Today, cannabis is ubiquitous; with its recent legalization in Canada and most Western States, many individuals and enterprises have capitalized on the substance beyond its psychoactive properties. As a consequence, Cannabidiol (CBD), a main constituent of cannabis has emerged in almost every product – from skin care to shampoo to food. It has been lauded by some folks as a cure to serious diseases such as diabetes, cancer, and multiple sclerosis. Further, the cosmetic industry has touted CBD as a safe and effective agent for treating skin problems such as acne, blemishes, and dry skin.
Despite this widespread phenomenon, most of the claims about CBD are purely anecdotal. Therefore, this means that there is insufficient to no rigorous scientific research on these claims. In fact, even outside of cosmetic research, scientists understand little about cannabis. This is primarily due to its illegality over the past few decades preventing such research. Nevertheless, the few scientific endeavours that do look at a cannabis involved mostly animal studies, making it difficult to generalize findings to humans.
Cannabidiol is not psychoactive. Unlike, THC, another constituent of cannabis, it will not get you high. However, scientists are still unsure about the long-term consequences of CBD, if any. Dustin Lee, an assistant professor of psychiatry and behavioural science at Johns Hopkins University has referred to CBD as “a kind of snake oil in the sense that there are a lot of claims and not so much evidence.” He, and a team of researchers will be conducting research with human subjects on the use of CBD for smoking cessation.
The Food and Drug Administration (FDA) has approved only one drug that contains CBD – Epidiolex.
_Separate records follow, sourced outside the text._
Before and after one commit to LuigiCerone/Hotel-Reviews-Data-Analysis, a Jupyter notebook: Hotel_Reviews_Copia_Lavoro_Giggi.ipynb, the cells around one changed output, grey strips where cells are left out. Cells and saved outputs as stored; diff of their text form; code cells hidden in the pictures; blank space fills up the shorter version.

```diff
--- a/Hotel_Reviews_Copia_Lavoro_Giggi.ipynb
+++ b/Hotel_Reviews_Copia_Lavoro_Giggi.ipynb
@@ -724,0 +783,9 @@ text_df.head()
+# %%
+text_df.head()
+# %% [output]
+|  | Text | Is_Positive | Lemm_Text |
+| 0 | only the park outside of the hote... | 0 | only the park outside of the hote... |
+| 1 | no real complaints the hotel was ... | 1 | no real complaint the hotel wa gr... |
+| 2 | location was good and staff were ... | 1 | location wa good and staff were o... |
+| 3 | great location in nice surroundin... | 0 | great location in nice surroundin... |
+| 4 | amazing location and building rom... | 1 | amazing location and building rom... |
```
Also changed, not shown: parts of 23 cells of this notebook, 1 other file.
It is a pharmacological intervention that has been shown to reduce seizures in children with specific forms of severe epilepsy. As such, the FDA still considers CBD a drug so it cannot be sold in foods, drinks, or dietary supplements. Several companies have been warned by the FDA that they may face consequences from selling CBD in their products and making unsupported claims about the “effects” of CBD in treating diseases especially. An FDA spokesperson cautions, “this deceptive marketing of unproven treatments raises significant public health concerns, as it may keep some patients from accessing appropriate, recognized therapies to treat serious and even fatal diseases.”
The director of the Addiction Institute at Mount Sinai in New York City, Dr. Yasmin Hurd, acknowledges that CBD may have some potential for the opioid crisis. Albeit not enough, the current evidence, which is preliminary, appears to suggest that CBD can help reduce heroin cravings in recovering addicts. However, like all good scientifically-minded people, she warns, “let’s do the research. It’s crazy that this substance is being consumed by everybody, yet we still don’t know the mechanism of action.” Dr. Hurd has been studying CBD for almost ten years and cautions that the expectations people make around CBD are unrealistic as one drug cannot cure everything.
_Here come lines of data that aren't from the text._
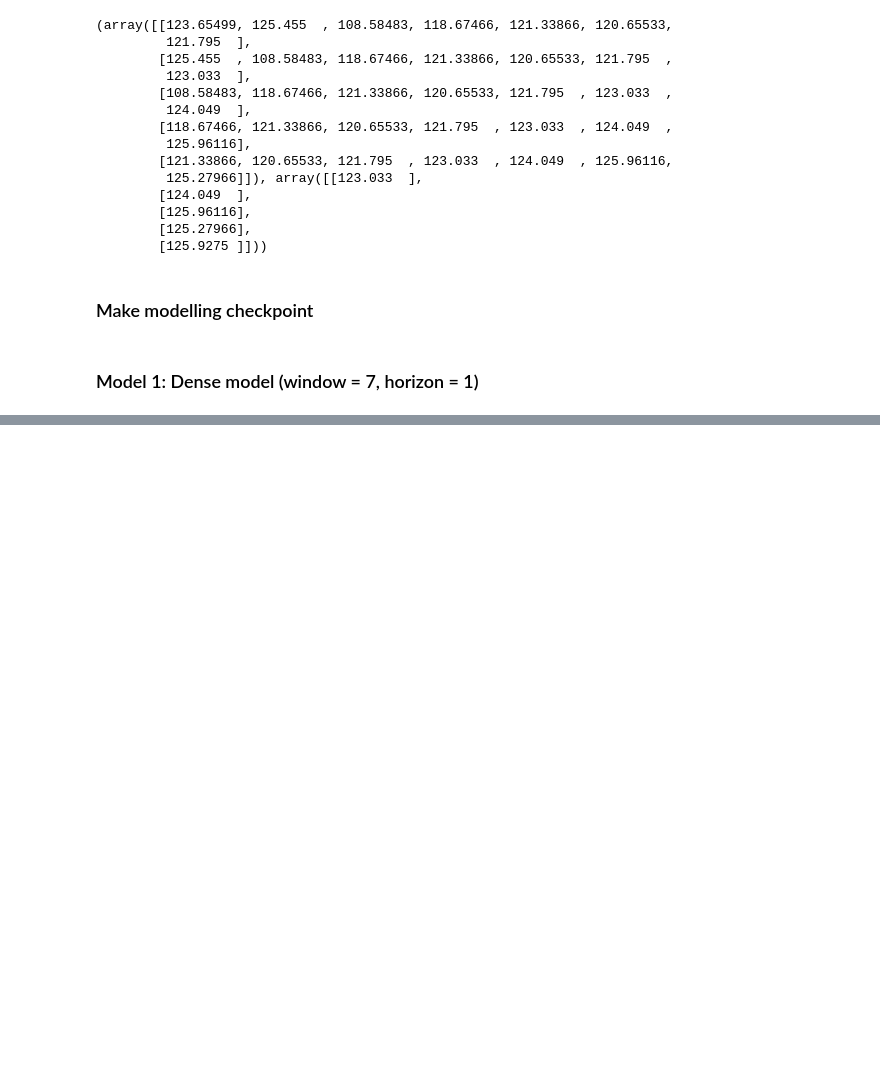
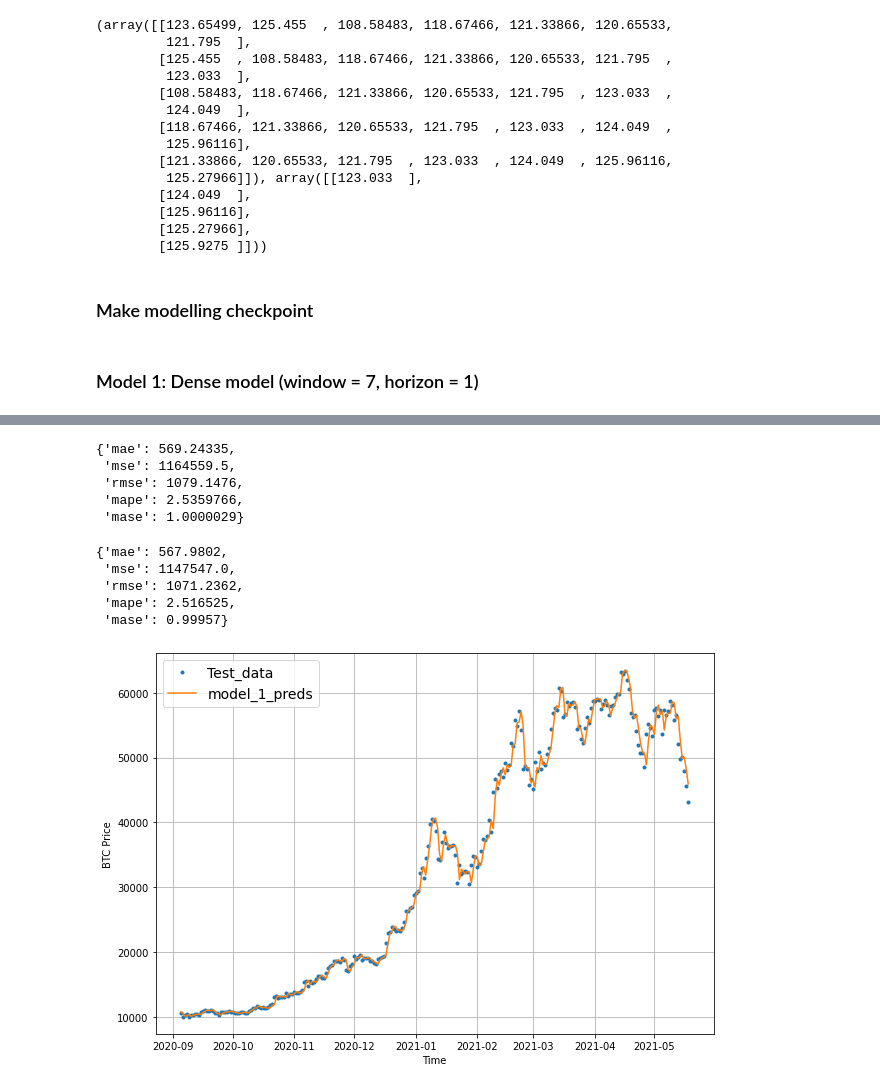
Before and after one commit to shubh-mishra/Time_Series_Forecasting-with-TensorFlow, a Jupyter notebook: TSF_with_TF.ipynb, the cells around one changed output, grey strips where cells are left out. Saved outputs shown, nothing was run; the diff lists cells and outputs as text; code cells hidden in the pictures; blank space fills up the shorter version.

Commit message:
Added: Making forecast with model 1

```diff
--- a/TSF_with_TF.ipynb
+++ b/TSF_with_TF.ipynb
@@ -427,0 +482,5 @@ def create_model_checkpoint(model_name, save_path="model_experiments"):
+# %%
+# Load in saved best performing model_1 and evaluate on test data
+
+model_1 = tf.keras.models.load_model("model_experiments/model_1_dense")
+model_1.evaluate(test_windows, test_labels)
@@ -427,0 +492,11 @@ def create_model_checkpoint(model_name, save_path="model_experiments"):
+# %%
+def make_preds(model, input_data):
+
+  forecast = model.predict(input_data)
+
+  return tf.squeeze(forecast)
+# %%
+# Make prediction using model_1 on the test dataset and view the results
+
+model_1_preds = make_preds(model_1, test_windows)
+len(model_1_preds), model_1_preds[:10]
@@ -427,0 +508,29 @@ def create_model_checkpoint(model_name, save_path="model_experiments"):
+# %%
+# Evaluate preds
+
+model_1_results = evaluate_preds(y_true=tf.squeeze(test_labels),
+                                 y_pred=model_1_preds)
+model_1_results
+# %% [output]
+{'mae': 569.24335,
+ 'mse': 1164559.5,
+ 'rmse': 1079.1476,
+ 'mape': 2.5359766,
+ 'mase': 1.0000029}
+# %%
+naive_results
+# %% [output]
+{'mae': 567.9802,
+ 'mse': 1147547.0,
+ 'rmse': 1071.2362,
+ 'mape': 2.516525,
+ 'mase': 0.99957}
+# %%
+# Visualizing the result
+
+offset = 300
+plt.figure(figsize=(10, 7))
+plot_time_series(timesteps=X_test[-len(test_windows):], values=test_labels[:,0], start=offset, label="Test_data")
+plot_time_series(timesteps=X_test[-len(test_windows):], values=model_1_preds, start=offset, format="-", label="model_1_preds")
+# %% [output]
+[figure, added]
```
Also changed, not shown: parts of 7 cells of this notebook.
There has been some research in recent years that suggests CBD may be an appropriate substance for individuals with schizophrenia. Patients were given 1,000 milligrams of CBD in conjunction with their regular antipsychotic medication and reported experiencing less hallucinations and racing thoughts compared to those individuals who did not receive CBD. It is important to note that other studies have not been able to replicate this or have not reported the same effects. Therefore, the applicability of CBD for patients with schizophrenia is still inconclusive – like most CBD research.
Researchers are currently investigating the effects of CBD in patients with anxiety or post-traumatic stress disorder. Once again, experts are warning the public about the lack of research in this constituent. According to Dr. Michael Van Ameringen, the director of an anxiety research centre in Hamilton, “there actually really is very, very little scientific evidence to support its use as a treatment for anxiety at this point.”
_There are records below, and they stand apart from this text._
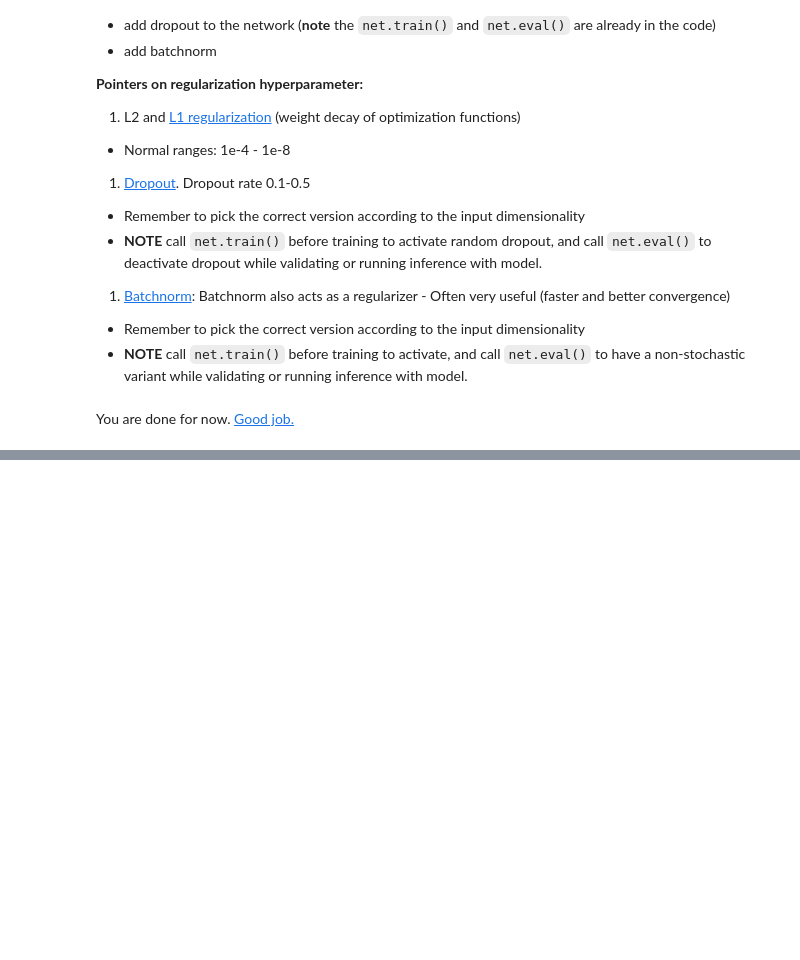
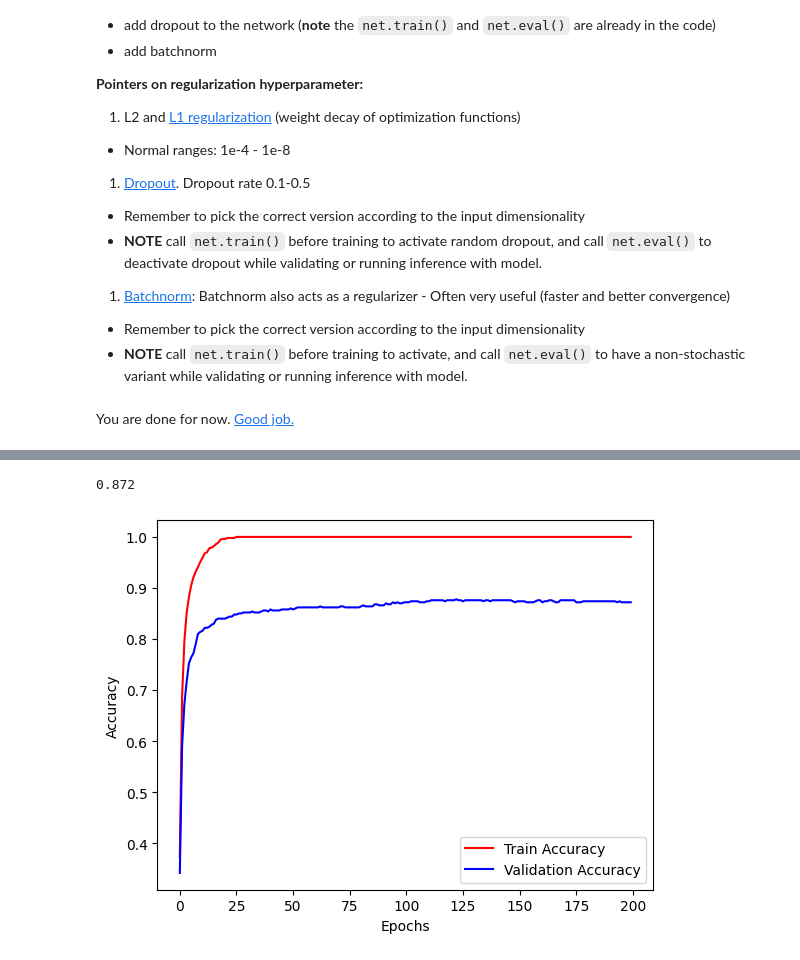
Before and after one commit to ES0R/02456-deep-learning-with-PyTorch, a Jupyter notebook: 3_Feedforward_PyTorch/3.4-EXE-FFN-MNIST.ipynb, the cells around one changed output, grey strips where cells are left out. Cells and saved outputs as stored; diff of their text form; code cells hidden in the pictures; blank space fills up the shorter version.

```diff
--- a/3_Feedforward_PyTorch/3.4-EXE-FFN-MNIST.ipynb
+++ b/3_Feedforward_PyTorch/3.4-EXE-FFN-MNIST.ipynb
@@ -179,8 +150,0 @@ net = Net(num_features, num_l1, num_classes)
-# %%
-optimizer = optim.SGD(net.parameters(), lr=0.01)
-criterion = nn.CrossEntropyLoss()
-# %%
-# Test the forward pass with dummy data
-x = np.random.normal(0, 1, (45, dim*dim)).astype('float32')
-
-print(net(torch.from_numpy(x)).size())
@@ -337,12 +183,16 @@ You are done for now. [Good job.](https://media1.tenor.com/images/0fd559b07f2174
 # %%
-#Hyperparameters
-num_classes = 10
-num_l1 = 512
-num_features = x_train.shape[1]
+import numpy as np
+import matplotlib.pyplot as plt
+import torch.nn as nn
+import torch.nn.functional as F
+import torch.optim as optim
+from torch.nn import Parameter, init
+from sklearn.metrics import accuracy_score
+
 
 #Regularization ----------
 #Dropout ----------
-#Batch norm
+#Batch norm ----------
 #Relu Activation function ----------
 #Extra layer ----------
 #Momentum via adam ----------
@@ -352,7 +202,7 @@ num_features = x_train.shape[1]
 # Define network
 class Net(nn.Module):
 
-    def __init__(self, num_features, num_hidden1, num_hidden2, num_output):
+    def __init__(self, num_features, num_hidden1, num_hidden2, num_output,dropout):
         super(Net, self).__init__()
 
         # Input layer
@@ -372,7 +222,7 @@ class Net(nn.Module):
         self.activation = torch.nn.ReLU()  #Activation function
 
         # Dropout layer
-        self.dropout = torch.nn.Dropout(0.2) #Dropout
+        self.dropout = torch.nn.Dropout(dropout) #Dropout
 
         # Batch normalization layers
         self.batchnorm1 = torch.nn.BatchNorm1d(num_hidden1) # ---------- Batch normalization
@@ -392,11 +242,4 @@ class Net(nn.Module):
 
         x = F.linear(x, self.W_3, self.b_3)
         return x
-
-num_l2 = 512
-net = Net(num_features, num_l1, num_l2, num_classes)
-
-# Use ADAM optimizer with momentum and L2 regularization (weight decay)
-optimizer = optim.Adam(net.parameters(), lr=1e-4, betas=(0.90, 0.999), weight_decay=1e-3) #Regularization & Momentum
-criterion = nn.CrossEntropyLoss()
 # %%
@@ -505 +407,15 @@ Epoch 240 : Train Loss 0.000363 , Train acc 1.000000, Valid acc 0.880000
+# %%
+train_acc, valid_acc, losses = train_model(num_l1=512, num_l2=512, dropout=0.1, lr=0.0001, weight_decay=5e-05, num_epochs=200, batch_size=100, num_features= x_train.shape[1])
+
+print(valid_acc[-1])
+
+epoch = np.arange(len(train_acc))
+plt.figure()
+plt.plot(epoch, train_acc, 'r', epoch, valid_acc, 'b')
+plt.legend(['Train Accuracy', 'Validation Accuracy'])
+plt.xlabel('Epochs'), plt.ylabel('Accuracy')
+plt.show()
+# %% [output]
+0.872
+[figure, added]
 # %% [markdown]
```
Also changed, not shown: parts of 17 cells of this notebook, 1 other file.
Cannabidiol may be a promising regimen for some folks under specific circumstances. However, until further evidence is available, individuals should be skeptical about CBD and not forego clinically-tested treatments for this alternative. Searidge Foundation believes in exploring all treatments for addiction, however, we strongly believe decisions should be rooted in evidence. As such, we condone further research of CBD, especially with regards to its potential for smoking cessation and treating those recovering from heroin addiction. It is part of our mission to inform both our clients and the public of the potential risks of using certain substances – like that of CBD – and how to think critically about these “promising” substances.